Yesterday, 25th March 2010. In the roof of the Chapter House at Westminster Abbey. There are tie bars between the centre of the vault and the roof.

T is the tension in N

µ is the unit weight of the bar Kg/m

L is the length between supports

r is the radius of the bar

The measured frequencies were about 3.5Hz. Unfortunately, we don't have good figures for the length of the bars or for the stiffness of the ends. It looks, though, as though there is very little tension in the bars.

Question: are these bars carrying load. Try measuring the frequency.

The frequency turns out to be not that of a simple "string" but modified substantially by the stiffness of the bars. The formulae below give approximate relationships between tension, stiffness and frequency.

Sorry about the layout of the formulae. I will try to find a way of presenting them sensibly.f^0=1/2L √(T/μ) (the fundamental frequency of a string of the same length and weight)
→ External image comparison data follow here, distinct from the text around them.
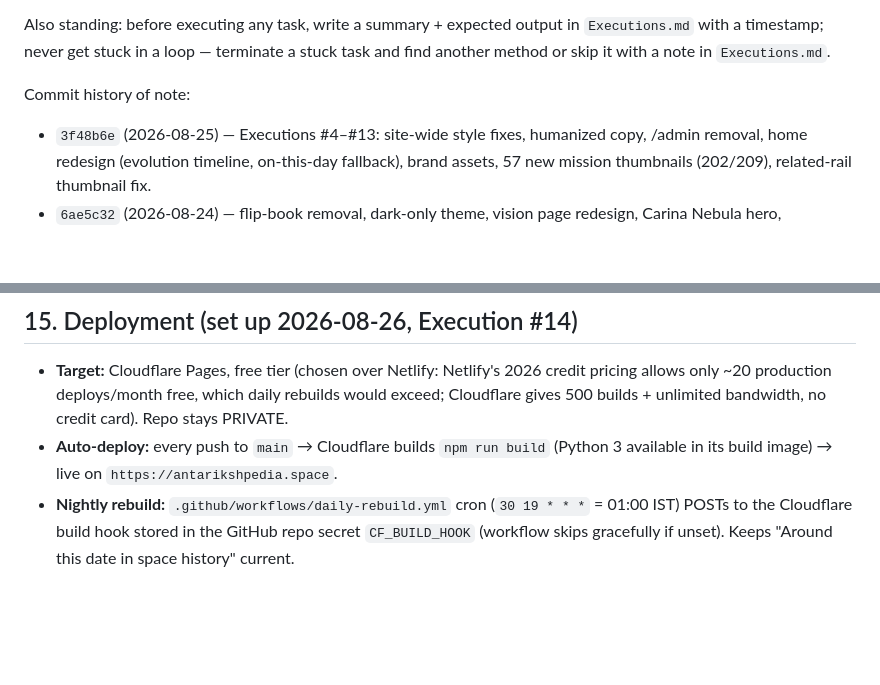
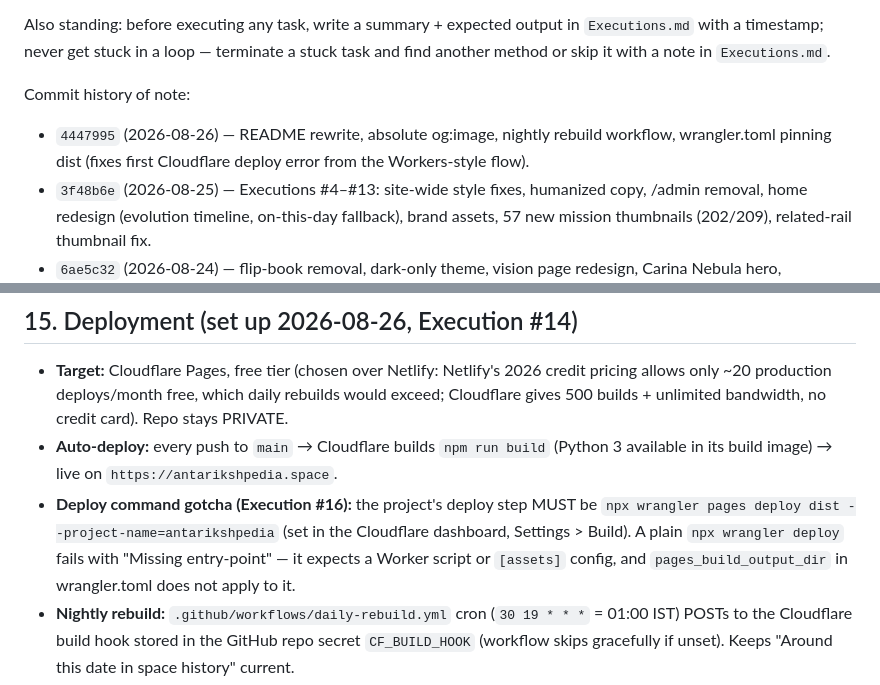
Before and after one commit to Abhaykumar2021/AntarikshPedia, a Markdown page: codebase_context.md, 2 parts joined by grey strips. Rendered like a GitHub page; blank space fills up the shorter version.

```diff
--- a/codebase_context.md
+++ b/codebase_context.md
@@ -24,6 +24,9 @@ in `Executions.md` with a timestamp; never get stuck in a loop — terminate a
 stuck task and find another method or skip it with a note in `Executions.md`.
 
 Commit history of note:
+- `4447995` (2026-08-26) — README rewrite, absolute og:image, nightly
+  rebuild workflow, wrangler.toml pinning dist (fixes first Cloudflare
+  deploy error from the Workers-style flow).
 - `3f48b6e` (2026-08-25) — Executions #4–#13: site-wide style fixes,
   humanized copy, /admin removal, home redesign (evolution timeline,
   on-this-day fallback), brand assets, 57 new mission thumbnails
@@ -56,6 +59,12 @@ site uses `src/assets/images/carina-nebula.jpg`.
 - **Auto-deploy:** every push to `main` → Cloudflare builds
   `npm run build` (Python 3 available in its build image) → live on
   `https://antarikshpedia.space`.
+- **Deploy command gotcha (Execution #16):** the project's deploy step
+  MUST be `npx wrangler pages deploy dist --project-name=antarikshpedia`
+  (set in the Cloudflare dashboard, Settings > Build). A plain
+  `npx wrangler deploy` fails with "Missing entry-point" — it expects a
+  Worker script or `[assets]` config, and `pages_build_output_dir` in
+  wrangler.toml does not apply to it.
 - **Nightly rebuild:** `.github/workflows/daily-rebuild.yml` cron
   (`30 19 * * *` = 01:00 IST) POSTs to the Cloudflare build hook stored in
   the GitHub repo secret `CF_BUILD_HOOK` (workflow skips gracefully if
```
Also changed, not shown: other parts of codebase_context.md (+1 -1 lines), Executions.md (+33 -0 lines).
β=r^2/L √((π.E)/T) (A function of the stiffness of the bar and the tension)T is the tension in N

µ is the unit weight of the bar Kg/m

L is the length between supports
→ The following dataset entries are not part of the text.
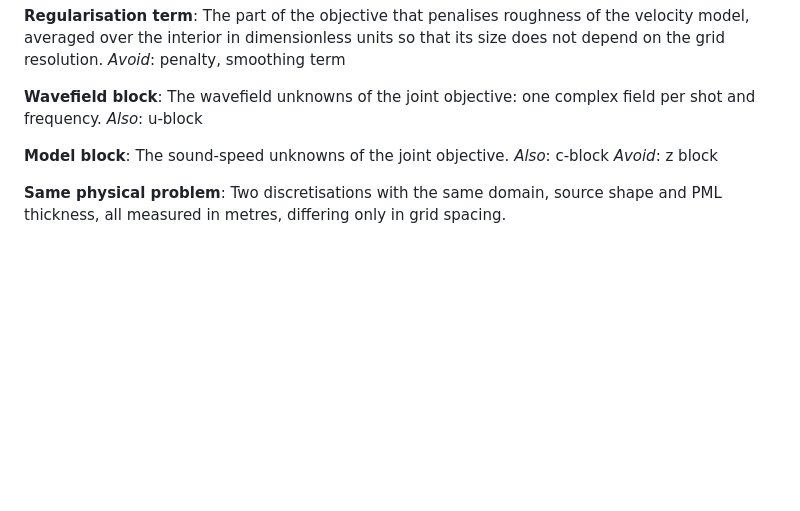
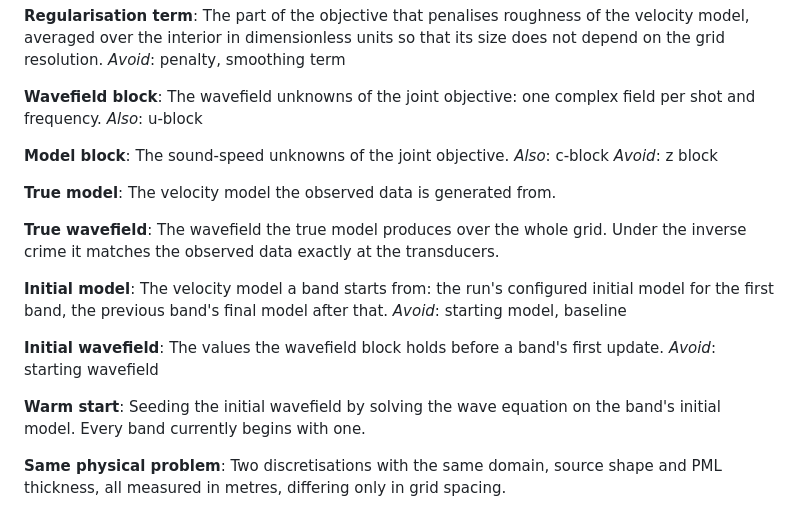
Before and after one commit to Commit2Cosmos/Transcranial-Ultrasound-ODIL, a Markdown page: GLOSSARY.md, the part around the change. Rendered like a GitHub page; blank space fills up the shorter version.

Commit message:
docs: glossary update

```diff
--- a/GLOSSARY.md
+++ b/GLOSSARY.md
@@ -135,6 +135,23 @@ The sound-speed unknowns of the joint objective.
 _Also_: c-block
 _Avoid_: z block
 
+**True model**:
+The velocity model the observed data is generated from.
+
+**True wavefield**:
+The wavefield the true model produces over the whole grid. Under the inverse crime it matches the observed data exactly at the transducers.
+
+**Initial model**:
+The velocity model a band starts from: the run's configured initial model for the first band, the previous band's final model after that.
+_Avoid_: starting model, baseline
+
+**Initial wavefield**:
+The values the wavefield block holds before a band's first update.
+_Avoid_: starting wavefield
+
+**Warm start**:
+Seeding the initial wavefield by solving the wave equation on the band's initial model. Every band currently begins with one.
+
 **Same physical problem**:
 Two discretisations with the same domain, source shape and PML thickness, all measured in metres, differing only in grid spacing.
 
```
r is the radius of the bar

E is Young’s modulus for the material

The measured frequencies were about 3.5Hz. Unfortunately, we don't have good figures for the length of the bars or for the stiffness of the ends. It looks, though, as though there is very little tension in the bars.